The expansion has made a big difference for people who, previously, had no way to pay medical bills and suffered because of it. It’s a difference I heard about firsthand over the summer, when I visited the Neighborhood Family Practice clinic in Cleveland. “You have people who are functional, stable citizens whose lives are falling apart,” Erick Kauffman, the clinic’s chief medical officer, told me at the time. “It’s heartbreaking. But with Medicaid, they can get their lives back on track, get back to work.”
People with incomes too high to qualify for Medicaid and with no access to employer insurance have found coverage by going onto healthcare.gov, and using it to buy policies available through Ohio’s state insurance marketplace.
In his speech on Thursday, Trump suggested to his audience that Ohio’s marketplace was struggling, because several insurers left the state last year. He neglected to mention a key fact. According to a tabulation by the Henry J. Kaiser Family Foundation, Ohio started out with 15 insurers ― among the highest number in the country. With 11 insurance carriers remaining, and each one offering multiple plans, the majority of consumers still have plenty of options.

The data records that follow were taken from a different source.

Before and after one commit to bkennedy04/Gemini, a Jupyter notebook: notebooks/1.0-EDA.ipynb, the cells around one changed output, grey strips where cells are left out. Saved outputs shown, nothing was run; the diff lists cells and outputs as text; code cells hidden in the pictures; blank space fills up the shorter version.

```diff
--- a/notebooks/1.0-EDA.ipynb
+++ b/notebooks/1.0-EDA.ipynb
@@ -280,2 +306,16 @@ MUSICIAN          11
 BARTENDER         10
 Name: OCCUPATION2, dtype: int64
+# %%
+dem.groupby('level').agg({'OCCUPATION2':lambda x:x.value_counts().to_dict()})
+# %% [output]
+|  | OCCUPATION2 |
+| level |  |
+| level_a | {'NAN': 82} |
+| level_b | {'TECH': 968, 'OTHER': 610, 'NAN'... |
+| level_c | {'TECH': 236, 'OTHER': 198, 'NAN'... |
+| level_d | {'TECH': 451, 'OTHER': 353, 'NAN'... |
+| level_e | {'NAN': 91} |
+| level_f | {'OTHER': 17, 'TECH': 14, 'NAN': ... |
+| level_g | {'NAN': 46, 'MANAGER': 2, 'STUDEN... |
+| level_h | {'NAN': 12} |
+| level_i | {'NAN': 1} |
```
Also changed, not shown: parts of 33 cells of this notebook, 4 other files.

And many of those options are inexpensive. In Cleveland, for example, a 40-year-old non-smoker can buy the second-cheapest “silver” plan ― which the law treats as a benchmark ― for $229 a month. That’s actually slightly less than the second-cheapest silver plan cost last year. And that’s before taking into account the tax credit subsidies that can knock the price down to less than $100 a month for many consumers.
That particular plan has a very high deductible, which is true for many exchange plans: For an individual policy, it’s $5,500. But plans with lower deductibles are available for slightly more money, and people with incomes below 250 percent of the poverty line are eligible for extra assistance with out-of-pocket costs.
Is Ohio’s market perfect? Hardly. The offerings are fewer and more expensive outside of Cleveland, in rural areas, as is the case in every state. This year, 20 rural Ohio counties will have just one insurer.
Even within the cities, many people feel worse off ― in some cases, because they were among the lucky who were able to get coverage previously, when insurers could sell only to people in good health. Their coverage has gotten more expensive. Many of Ohio’s wealthiest residents aren’t too happy, either, because their taxes went up in order to finance Obamacare’s expansion of insurance coverage.
And of course there are plenty of states that look more like Arizona than Ohio, with struggling marketplaces and insurance premiums rising quickly ― leaving people ineligible for subsidies facing much higher prices for more limited insurance offerings.
But even in those places, poor and many middle-class residents can get free or deeply discounted coverage they could never have gotten before. And even those paying full price benefit from the law’s consumer protections, like the prohibition on denying coverage to people with pre-existing conditions.
Obamacare has its problems, for sure. And for principled conservatives who object to the very idea of bigger government, obviously, the program has been a development for the worse.
But given what the law has accomplished ― the millions who have better access to care, and more protection from medical bills ― it’s difficult to see how it can qualify as a “catastrophic event.”
And in Ohio, which looks more and more like one of Obamacare’s success stories, it’s darn-near impossible.